*Goal of the exercise:*
Within the lines below, find those that hold the string "QVBoxLayout" and copy each one.

*Detected change data:*

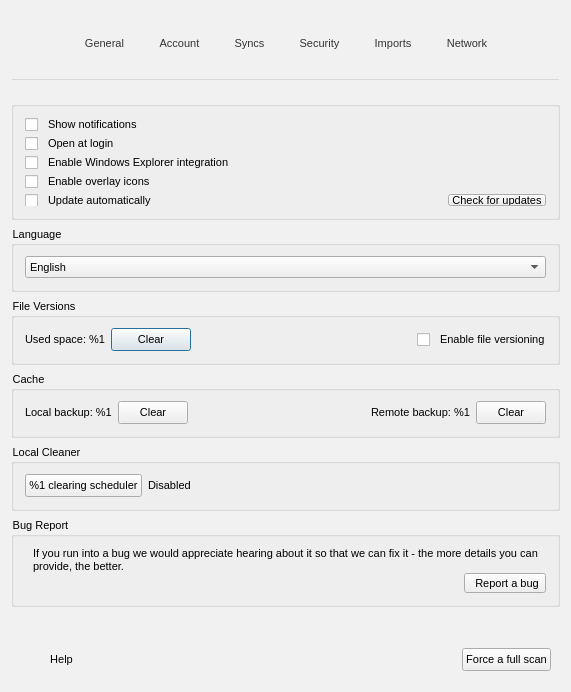
This is src/MEGASync/gui/win/SettingsDialog.ui in meganz/MEGAsync as Qt 5 draws it before an edit. The edited form follows.
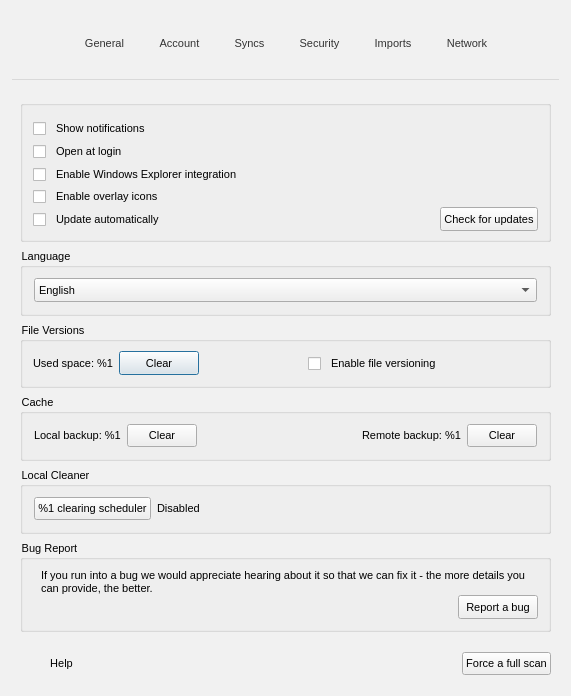
This is the edited form. The open tabs and pages were chosen to show the change. Icons and pictures are not drawn. Custom widgets are drawn as their Qt base class.

Commit message: Settings Dialog: General tab: polish (windows); cleanup

Diff of the .ui file:
```diff
--- a/src/MEGASync/gui/win/SettingsDialog.ui
+++ b/src/MEGASync/gui/win/SettingsDialog.ui
@@ -10,7 +10,7 @@
     <x>0</x>
     <y>0</y>
     <width>571</width>
-    <height>689</height>
+    <height>696</height>
    </rect>
   </property>
   <property name="contextMenuPolicy">
@@ -182,9 +182,6 @@
        <height>80</height>
       </size>
      </property>
-     <property name="styleSheet">
-      <string notr="true"/>
-     </property>
      <layout class="QHBoxLayout" name="horizontalLayout_2">
       <property name="spacing">
        <number>0</number>
@@ -331,9 +328,6 @@
         <property name="focusPolicy">
          <enum>Qt::StrongFocus</enum>
         </property>
-        <property name="styleSheet">
-         <string notr="true"/>
-        </property>
         <property name="text">
          <string>Syncs</string>
         </property>
@@ -380,9 +374,6 @@
         <property name="focusPolicy">
          <enum>Qt::StrongFocus</enum>
         </property>
-        <property name="styleSheet">
-         <string notr="true"/>
-        </property>
         <property name="text">
          <string>Security</string>
         </property>
@@ -518,24 +509,66 @@
    <item>
     <widget class="QStackedWidget" name="wStack">
      <property name="currentIndex">
-      <number>2</number>
+      <number>0</number>
      </property>
      <widget class="QWidget" name="pGeneral">
-      <layout class="QVBoxLayout" name="verticalLayout_4">
+      <layout class="QVBoxLayout" name="pGeneralLayout">
+       <property name="spacing">
+        <number>6</number>
+       </property>
+       <property name="leftMargin">
+        <number>20</number>
+       </property>
+       <property name="topMargin">
+        <number>10</number>
+       </property>
+       <property name="rightMargin">
+        <number>20</number>
+       </property>
+       <property name="bottomMargin">
+        <number>10</number>
+       </property>
        <item>
         <widget class="QGroupBox" name="gGeneral">
          <property name="flat">
-          <bool>true</bool>
+          <bool>false</bool>
          </property>
-         <layout class="QVBoxLayout" name="verticalLayout_33">
+         <layout class="QVBoxLayout" name="gGeneralLayout">
+          <property name="spacing">
+           <number>0</number>
+          </property>
+          <property name="leftMargin">
+           <number>10</number>
+          </property>
+          <property name="topMargin">
+           <number>10</number>
+          </property>
+          <property name="rightMargin">
+           <number>10</number>
+          </property>
+          <property name="bottomMargin">
+           <number>10</number>
+          </property>
           <item>
            <widget class="QCheckBox" name="cShowNotifications">
             <property name="sizePolicy">
-             <sizepolicy hsizetype="Preferred" vsizetype="Maximum">
+             <sizepolicy hsizetype="Preferred" vsizetype="Fixed">
               <horstretch>0</horstretch>
               <verstretch>0</verstretch>
              </sizepolicy>
             </property>
+            <property name="minimumSize">
+             <size>
+              <width>0</width>
+              <height>24</height>
+             </size>
+            </property>
+            <property name="maximumSize">
+             <size>
+              <width>16777215</width>
+              <height>24</height>
+             </size>
+            </property>
             <property name="text">
              <string>Show notifications</string>
             </property>
@@ -547,11 +580,23 @@
              <bool>true</bool>
             </property>
             <property name="sizePolicy">
-             <sizepolicy hsizetype="Preferred" vsizetype="Maximum">
+             <sizepolicy hsizetype="Preferred" vsizetype="Fixed">
               <horstretch>0</horstretch>
               <verstretch>0</verstretch>
              </sizepolicy>
             </property>
+            <property name="minimumSize">
+             <size>
+              <width>0</width>
+              <height>24</height>
+             </size>
+            </property>
+            <property name="maximumSize">
+             <size>
+              <width>16777215</width>
+              <height>24</height>
+             </size>
+            </property>
             <property name="text">
              <string>Open at login</string>
             </property>
@@ -559,6 +604,24 @@
           </item>
           <item>
            <widget class="QCheckBox" name="cFinderIcons">
+            <property name="sizePolicy">
+             <sizepolicy hsizetype="Minimum" vsizetype="Fixed">
+              <horstretch>0</horstretch>
+              <verstretch>0</verstretch>
+             </sizepolicy>
+            </property>
+            <property name="minimumSize">
+             <size>
+              <width>0</width>
+              <height>24</height>
+             </size>
+            </property>
+            <property name="maximumSize">
+             <size>
+              <width>16777215</width>
+              <height>24</height>
+             </size>
+            </property>
             <property name="text">
              <string>Enable Windows Explorer integration</string>
             </property>
@@ -572,6 +635,18 @@
               <verstretch>0</verstretch>
              </sizepolicy>
             </property>
+            <property name="minimumSize">
+             <size>
+              <width>0</width>
+              <height>24</height>
+             </size>
+            </property>
+            <property name="maximumSize">
+             <size>
+              <width>16777215</width>
+              <height>24</height>
+             </size>
+            </property>
             <property name="text">
              <string>Enable overlay icons</string>
             </property>
@@ -579,6 +654,24 @@
           </item>
           <item>
            <widget class="QWidget" name="wUpdateSection" native="true">
+            <property name="sizePolicy">
+             <sizepolicy hsizetype="Preferred" vsizetype="Fixed">
+              <horstretch>0</horstretch>
+              <verstretch>0</verstretch>
+             </sizepolicy>
+            </property>
+            <property name="minimumSize">
+             <size>
+              <width>0</width>
+              <height>24</height>
+             </size>
+            </property>
+            <property name="maximumSize">
+             <size>
+              <width>16777215</width>
+              <height>24</height>
+             </size>
+            </property>
             <layout class="QHBoxLayout" name="lUpdateSection">
              <property name="leftMargin">
               <number>0</number>
@@ -600,9 +693,15 @@
                <property name="sizePolicy">
                 <sizepolicy hsizetype="Preferred" vsizetype="Maximum">
                  <horstretch>0</horstretch>
-                 <verstretch>0</verstretch>
+                 <verstretch>24</verstretch>
                 </sizepolicy>
                </property>
+               <property name="maximumSize">
+                <size>
+                 <width>16777215</width>
+                 <height>24</height>
+                </size>
+               </property>
                <property name="text">
                 <string>Update automatically</string>
                </property>
@@ -678,59 +777,41 @@
            <height>16777215</height>
           </size>
          </property>
-         <property name="styleSheet">
-          <string notr="true"/>
-         </property>
          <property name="title">
           <string>Language</string>
          </property>
          <property name="flat">
-          <bool>true</bool>
+          <bool>false</bool>
          </property>
          <layout class="QVBoxLayout" name="verticalLayout_17">
+          <property name="topMargin">
+           <number>11</number>
+          </property>
           <item>
-           <widget class="QWidget" name="widget_11" native="true">
-            <layout class="QVBoxLayout" name="verticalLayout_17">
-             <property name="leftMargin">
-              <number>0</number>
+           <widget class="QComboBox" name="cLanguage">
+            <property name="sizePolicy">
+             <sizepolicy hsizetype="Preferred" vsizetype="Fixed">
+              <horstretch>0</horstretch>
+              <verstretch>0</verstretch>
+             </sizepolicy>
+            </property>
+            <property name="minimumSize">
+             <size>
+              <width>0</width>
+              <height>24</height>
+             </size>
+            </property>
+            <property name="maximumSize">
+             <size>
+              <width>16777215</width>
+              <height>24</height>
+             </size>
+            </property>
+            <item>
+             <property name="text">
+              <string notr="true">English</string>
              </property>
-             <property name="topMargin">
-              <number>0</number>
-             </property>
-             <property name="rightMargin">
-              <number>0</number>
-             </property>
-             <property name="bottomMargin">
-              <number>0</number>
-             </property>
-             <item>
-              <widget class="QComboBox" name="cLanguage">
-               <property name="sizePolicy">
-                <sizepolicy hsizetype="Preferred" vsizetype="Fixed">
-                 <horstretch>0</horstretch>
-                 <verstretch>0</verstretch>
-                </sizepolicy>
-               </property>
-               <property name="minimumSize">
-                <size>
-                 <width>0</width>
-                 <height>0</height>
-                </size>
-               </property>
-               <property name="maximumSize">
-                <size>
-                 <width>16777215</width>
-                 <height>16777215</height>
-                </size>
-               </property>
-               <item>
-                <property name="text">
-                 <string notr="true">English</string>
-                </property>
-               </item>
-              </widget>
-             </item>
-            </layout>
+            </item>
            </widget>
           </item>
          </layout>
@@ -742,6 +823,18 @@
           <string>File Versions</string>
          </property>
          <layout class="QHBoxLayout" name="horizontalLayout_23">
+          <property name="leftMargin">
+           <number>10</number>
+          </property>
+          <property name="topMargin">
+           <number>10</number>
+          </property>
+          <property name="rightMargin">
+           <number>10</number>
+          </property>
+          <property name="bottomMargin">
+           <number>10</number>
+          </property>
           <item>
            <widget class="QLabel" name="lFileVersionsSize">
             <property name="text">
@@ -751,16 +844,22 @@
           </item>
           <item>
            <widget class="QPushButton" name="bClearFileVersions">
+            <property name="sizePolicy">
+             <sizepolicy hsizetype="Preferred" vsizetype="Fixed">
+              <horstretch>0</horstretch>
+              <verstretch>0</verstretch>
+             </sizepolicy>
+            </property>
             <property name="minimumSize">
              <size>
               <width>0</width>
-              <height>23</height>
+              <height>24</height>
              </size>
             </property>
             <property name="maximumSize">
              <size>
               <width>16777215</width>
-              <height>23</height>
+              <height>24</height>
              </size>
             </property>
             <property name="text">
@@ -788,6 +887,19 @@
             </property>
            </widget>
           </item>
+          <item>
+           <spacer name="horizontalSpacer_14">
+            <property name="orientation">
+             <enum>Qt::Horizontal</enum>
+            </property>
+            <property name="sizeHint" stdset="0">
+             <size>
+              <width>40</width>
+              <height>20</height>
+             </size>
+            </property>
+           </spacer>
+          </item>
          </layout>
         </widget>
        </item>
@@ -799,14 +911,11 @@
            <verstretch>0</verstretch>
           </sizepolicy>
          </property>
-         <property name="styleSheet">
-          <string notr="true"/>
-         </property>
          <property name="title">
           <string>Cache</string>
          </property>
          <property name="flat">
-          <bool>true</bool>
+          <bool>false</bool>
          </property>
          <layout class="QHBoxLayout" name="horizontalLayout_11">
           <item>
@@ -1025,6 +1134,18 @@
           <property name="spacing">
            <number>0</number>
           </property>
+          <property name="leftMargin">
+           <number>10</number>
+          </property>
+          <property name="topMargin">
+           <number>10</number>
+          </property>
+          <property name="rightMargin">
+           <number>10</number>
+          </property>
+          <property name="bottomMargin">
+           <number>10</number>
+          </property>
           <item>
            <widget class="QLabel" name="label">
             <property name="text">
@@ -1052,19 +1173,17 @@
             </item>
             <item>
              <widget class="QPushButton" name="bSendBug">
-              <property name="sizePolicy">
-               <sizepolicy hsizetype="Minimum" vsizetype="Preferred">
-                <horstretch>0</horstretch>
-                <verstretch>0</verstretch>
-               </sizepolicy>
+              <property name="minimumSize">
+               <size>
+                <width>0</width>
+                <height>24</height>
+               </size>
               </property>
-              <property name="styleSheet">
-               <string notr="true">
-#bSendBug
-{
-padding-right: 6px;
-padding-left: 10px;
-}</string>
+              <property name="maximumSize">
+               <size>
+                <width>16777215</width>
+                <height>24</height>
+               </size>
               </property>
               <property name="text">
                <string>Report a bug</string>
@@ -1076,19 +1195,6 @@
          </layout>
         </widget>
        </item>
-       <item>
-        <spacer name="verticalSpacer_8">
-         <property name="orientation">
-          <enum>Qt::Vertical</enum>
-         </property>
-         <property name="sizeHint" stdset="0">
-          <size>
-           <width>20</width>
-           <height>40</height>
-          </size>
-         </property>
-        </spacer>
-       </item>
       </layout>
      </widget>
      <widget class="QWidget" name="pAccount">
@@ -1118,9 +1224,6 @@
            <pointsize>-1</pointsize>
           </font>
          </property>
-         <property name="styleSheet">
-          <string notr="true"/>
-         </property>
          <property name="title">
           <string notr="true"/>
          </property>
@@ -1142,9 +1245,6 @@
               <height>36</height>
              </size>
             </property>
-            <property name="styleSheet">
-             <string notr="true"/>
-            </property>
            </widget>
           </item>
           <item>
@@ -1217,9 +1317,6 @@
                <property name="focusPolicy">
                 <enum>Qt::NoFocus</enum>
                </property>
-               <property name="styleSheet">
-                <string notr="true">border: none;</string>
-               </property>
                <property name="text">
                 <string/>
                </property>
@@ -1268,9 +1365,6 @@
            <verstretch>0</verstretch>
           </sizepolicy>
          </property>
-         <property name="styleSheet">
-          <string notr="true"/>
-         </property>
          <property name="title">
           <string>Storage Space</string>
          </property>
@@ -1301,10 +1395,6 @@
               <property name="focusPolicy">
                <enum>Qt::StrongFocus</enum>
               </property>
-              <property name="styleSheet">
-               <string notr="true">margin-left: 1px;
-</string>
-              </property>
               <property name="text">
                <string notr="true"/>
               </property>
@@ -1341,9 +1431,6 @@
               <property name="focusPolicy">
                <enum>Qt::StrongFocus</enum>
               </property>
-              <property name="styleSheet">
-               <string notr="true"/>
-              </property>
               <property name="text">
                <string>Upgrade</string>
               </property>
@@ -1489,9 +1576,6 @@
                <property name="enabled">
                 <bool>true</bool>
                </property>
-               <property name="styleSheet">
-                <string notr="true"/>
-               </property>
                <property name="frameShape">
                 <enum>QFrame::StyledPanel</enum>
                </property>
@@ -1744,9 +1828,6 @@
               <height>35</height>
              </size>
             </property>
-            <property name="styleSheet">
-             <string notr="true"/>
-            </property>
             <layout class="QHBoxLayout" name="horizontalLayout_32">
              <property name="spacing">
               <number>0</number>
@@ -1787,9 +1868,6 @@
                 <number>1</number>
                </property>
                <widget class="QWidget" name="pSavingSyncs">
-                <property name="styleSheet">
-                 <string notr="true"/>
-                </property>
                 <layout class="QHBoxLayout" name="horizontalLayout_33">
                  <property name="spacing">
                   <number>0</number>
@@ -1833,9 +1911,6 @@
                      <height>16</height>
                     </size>
                    </property>
-                   <property name="styleSheet">
-                    <string notr="true"/>
-                   </property>
                    <layout class="QHBoxLayout" name="horizontalLayout_27">
                     <property name="spacing">
                      <number>0</number>
@@ -1866,9 +1941,6 @@
                         <height>16</height>
                        </size>
                       </property>
-                      <property name="styleSheet">
-                       <string notr="true"/>
-                      </property>
                      </widget>
                     </item>
                    </layout>
@@ -1953,9 +2025,6 @@
                      <verstretch>0</verstretch>
                     </sizepolicy>
                    </property>
-                   <property name="styleSheet">
-                    <string notr="true"/>
-                   </property>
                    <property name="text">
                     <string>Some syncs have been disabled. For more information, move your mouse over the warning icon next to each disabled sync.</string>
                    </property>
@@ -2416,9 +2485,6 @@
           </item>
           <item>
            <widget class="QListWidget" name="lExcludedNames">
-            <property name="styleSheet">
-             <string notr="true">margin:0px;</string>
-            </property>
             <property name="selectionMode">
              <enum>QAbstractItemView::ExtendedSelection</enum>
             </property>
@@ -2646,24 +2712,13 @@
             </item>
             <item row="0" column="1">
              <widget class="QLabel" name="lUploadRateLimit">
-              <property name="styleSheet">
-               <string notr="true">QLabel {
-font-weight: bold;
-}</string>
-              </property>
               <property name="text">
                <string/>
               </property>
              </widget>
             </item>
             <item row="1" column="1">
-             <widget class="QLabel" name="lDownloadRateLimit">
-              <property name="styleSheet">
-               <string notr="true">QLabel {
-font-weight: bold;
-}</string>
-              </property>
-             </widget>
+             <widget class="QLabel" name="lDownloadRateLimit"/>
             </item>
            </layout>
           </item>
@@ -2735,11 +2790,6 @@
             </item>
             <item row="0" column="1">
              <widget class="QLabel" name="lProxySettings">
-              <property name="styleSheet">
-               <string notr="true">QLabel {
-font-weight: bold;
-}</string>
-              </property>
               <property name="text">
                <string/>
               </property>
@@ -2806,7 +2856,7 @@
        <number>20</number>
       </property>
       <property name="topMargin">
-       <number>20</number>
+       <number>0</number>
       </property>
       <property name="rightMargin">
        <number>20</number>
```
Left out of the diff: 1 changed line with no effect on the pictures. The commit also changes 1 other file.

*Response box:*
-      <layout class="QVBoxLayout" name="verticalLayout_4">
+      <layout class="QVBoxLayout" name="pGeneralLayout">
-         <layout class="QVBoxLayout" name="verticalLayout_33">
+         <layout class="QVBoxLayout" name="gGeneralLayout">
          <layout class="QVBoxLayout" name="verticalLayout_17">
-            <layout class="QVBoxLayout" name="verticalLayout_17">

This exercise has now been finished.